Prof Moves Into Motel to Study the People That Society ‘Doesn’t Care Enough About’
Many people take their work home, but few turn work into their home. Christopher Dum, Ph.D., assistant sociology professor from Kent State University’s College of Arts and Sciences, did just that. For a year, Dum moved into a residential motel to better understand the dangerous living conditions and vulnerable residents who have nowhere else to go.
Dum compiled their stories into a book Exiled in America: Life on the Margins in a Residential Motel
The book documents the lives of struggling addicts, registered sex offenders, released prisoners and the recently homeless in order to bring attention to the issues they face.
“The goal in writing this was to show people as three dimensional,” Dum said. “In the instant that you start labeling people or start viewing them just as the result of one thing they’ve done or one vice that they might engage in and have a hard time kicking, then it becomes really easy to devalue people and to label them as others and do really horrible things to them.”
In “Exiled in America,” where names of people and places are pseudonyms to protect everyone’s privacy, Dum sheds light on the conditions the “Boardwalk Motel’s” residents are forced to accept out of desperation. Years before Dum stayed at the motel, the building was audited and code violations such as structural damage, faulty alarm systems, exposed wiring, mold and bug infestation were found in every room. Nothing had changed when Dum arrived in 2012, five years after the inspection.
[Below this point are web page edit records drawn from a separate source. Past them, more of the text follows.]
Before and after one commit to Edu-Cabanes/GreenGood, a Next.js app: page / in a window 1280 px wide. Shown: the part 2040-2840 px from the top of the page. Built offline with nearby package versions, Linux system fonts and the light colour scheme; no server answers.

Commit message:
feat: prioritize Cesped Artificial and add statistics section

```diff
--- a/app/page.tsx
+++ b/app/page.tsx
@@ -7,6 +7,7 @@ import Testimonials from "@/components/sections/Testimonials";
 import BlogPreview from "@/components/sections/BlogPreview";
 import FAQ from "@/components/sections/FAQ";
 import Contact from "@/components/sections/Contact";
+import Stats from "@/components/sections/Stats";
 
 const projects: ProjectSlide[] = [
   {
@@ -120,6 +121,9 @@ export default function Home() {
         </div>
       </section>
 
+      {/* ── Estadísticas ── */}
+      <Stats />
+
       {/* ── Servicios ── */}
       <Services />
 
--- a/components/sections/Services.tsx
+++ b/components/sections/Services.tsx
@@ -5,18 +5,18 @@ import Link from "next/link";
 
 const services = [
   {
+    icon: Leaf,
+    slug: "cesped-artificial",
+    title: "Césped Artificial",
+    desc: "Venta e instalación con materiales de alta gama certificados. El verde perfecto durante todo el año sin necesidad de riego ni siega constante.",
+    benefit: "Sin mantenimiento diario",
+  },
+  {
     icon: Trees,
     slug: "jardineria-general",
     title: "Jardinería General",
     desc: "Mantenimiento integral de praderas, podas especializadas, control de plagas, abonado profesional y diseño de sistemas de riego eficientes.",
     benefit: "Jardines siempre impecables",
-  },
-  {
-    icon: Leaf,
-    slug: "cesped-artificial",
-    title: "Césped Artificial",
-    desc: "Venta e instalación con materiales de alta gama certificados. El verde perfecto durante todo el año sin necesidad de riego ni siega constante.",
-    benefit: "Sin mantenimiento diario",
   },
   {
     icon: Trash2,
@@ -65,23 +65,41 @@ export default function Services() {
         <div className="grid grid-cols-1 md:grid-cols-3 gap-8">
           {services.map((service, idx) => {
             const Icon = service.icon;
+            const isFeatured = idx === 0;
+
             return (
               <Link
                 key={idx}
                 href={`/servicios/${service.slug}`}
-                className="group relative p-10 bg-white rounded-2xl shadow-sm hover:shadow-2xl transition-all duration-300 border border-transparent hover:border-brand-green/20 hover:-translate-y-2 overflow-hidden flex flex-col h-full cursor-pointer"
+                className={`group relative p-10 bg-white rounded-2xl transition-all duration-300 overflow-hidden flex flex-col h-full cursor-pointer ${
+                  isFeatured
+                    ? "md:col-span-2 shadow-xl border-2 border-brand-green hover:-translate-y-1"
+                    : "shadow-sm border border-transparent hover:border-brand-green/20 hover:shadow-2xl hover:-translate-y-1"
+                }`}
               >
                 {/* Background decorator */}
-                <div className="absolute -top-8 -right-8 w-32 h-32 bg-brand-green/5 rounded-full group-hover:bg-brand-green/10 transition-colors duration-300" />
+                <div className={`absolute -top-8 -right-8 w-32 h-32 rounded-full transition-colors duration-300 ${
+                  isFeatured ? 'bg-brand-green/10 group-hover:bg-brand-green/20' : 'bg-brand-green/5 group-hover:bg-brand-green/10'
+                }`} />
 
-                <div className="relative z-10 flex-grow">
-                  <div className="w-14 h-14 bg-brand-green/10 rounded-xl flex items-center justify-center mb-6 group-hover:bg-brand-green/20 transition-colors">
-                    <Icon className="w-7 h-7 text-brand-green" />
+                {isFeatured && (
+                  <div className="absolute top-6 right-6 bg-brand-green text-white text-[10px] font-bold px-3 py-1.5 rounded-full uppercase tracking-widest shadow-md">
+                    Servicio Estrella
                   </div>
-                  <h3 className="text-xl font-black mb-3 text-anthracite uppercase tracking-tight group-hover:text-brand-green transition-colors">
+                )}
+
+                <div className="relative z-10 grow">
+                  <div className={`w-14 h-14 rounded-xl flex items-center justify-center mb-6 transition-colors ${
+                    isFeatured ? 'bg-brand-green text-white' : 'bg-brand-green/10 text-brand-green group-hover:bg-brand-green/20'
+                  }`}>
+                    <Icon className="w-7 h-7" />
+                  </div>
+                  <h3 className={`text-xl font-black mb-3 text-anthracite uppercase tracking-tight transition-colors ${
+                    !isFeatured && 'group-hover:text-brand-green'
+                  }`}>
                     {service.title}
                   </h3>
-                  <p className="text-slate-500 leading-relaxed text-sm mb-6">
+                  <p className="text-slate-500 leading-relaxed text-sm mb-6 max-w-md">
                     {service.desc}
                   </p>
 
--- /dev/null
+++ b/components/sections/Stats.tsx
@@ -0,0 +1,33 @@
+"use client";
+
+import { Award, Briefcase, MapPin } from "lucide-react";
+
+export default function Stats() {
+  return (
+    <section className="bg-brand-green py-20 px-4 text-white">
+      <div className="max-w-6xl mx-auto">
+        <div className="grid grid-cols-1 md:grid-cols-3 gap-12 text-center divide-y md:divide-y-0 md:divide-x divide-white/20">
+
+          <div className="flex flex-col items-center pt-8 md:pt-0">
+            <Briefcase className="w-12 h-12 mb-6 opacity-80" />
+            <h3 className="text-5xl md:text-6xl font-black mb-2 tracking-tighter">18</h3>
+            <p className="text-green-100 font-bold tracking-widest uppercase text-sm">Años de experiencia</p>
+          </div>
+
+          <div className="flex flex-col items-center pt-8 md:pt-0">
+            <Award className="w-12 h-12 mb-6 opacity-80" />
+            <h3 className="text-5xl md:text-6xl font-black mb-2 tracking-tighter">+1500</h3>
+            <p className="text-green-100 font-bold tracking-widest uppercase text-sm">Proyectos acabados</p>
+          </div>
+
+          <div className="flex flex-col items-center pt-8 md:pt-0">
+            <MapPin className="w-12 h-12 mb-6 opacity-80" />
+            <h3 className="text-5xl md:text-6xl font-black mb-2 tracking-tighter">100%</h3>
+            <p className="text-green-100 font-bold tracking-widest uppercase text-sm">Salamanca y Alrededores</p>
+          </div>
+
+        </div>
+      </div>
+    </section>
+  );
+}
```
The motel was eventually shut down in 2014 because of code violations.
“We need to ask ourselves, what are the minimum standards that we are willing to accept in terms of where people can live,” Dum said.
He emphasizes this as an ongoing issue that needs to be addressed and points to the recent Oakland warehouse fire that killed 36 people late last year.
“Just because you’re poor, coming out of prison or need a home, it doesn’t mean that you should accept a dangerous home,” Dum said. “I don’t mean that we should give people luxurious apartments or anything like that, but you should live in a place where things work, where things aren’t going to kill you or get you sick. That’s just a basic standard of human decency that we should demand for people.”
Dum recalls the polarity he witnessed within the community between those who were concerned over the residents’ well-being and those who simply didn’t care. While the motel did close down because of code violations, Dum cites a deeper issue.
“What people at the motel saw was a society that didn’t care enough about them to make sure that they get it right,” Dum said.
Aside from documenting the daily lives of his subjects, Dum also touched on suggestions to improve and make policy changes to address the issues that make people have to move into motels in the first place. Dum hopes “Exiled in America” will encourage readers to step out of their comfort zones to engage those who might be different from them.
“There are a lot of people in the book who I met who were really caring and really tried to help those around them,” Dum said. “I would just hope that if someone picked up this book, they would give it chance, and when I say ‘give it a chance’ I really mean give the people in the book a chance to show who they are.”
Dum also shared his experiences with Marketplace.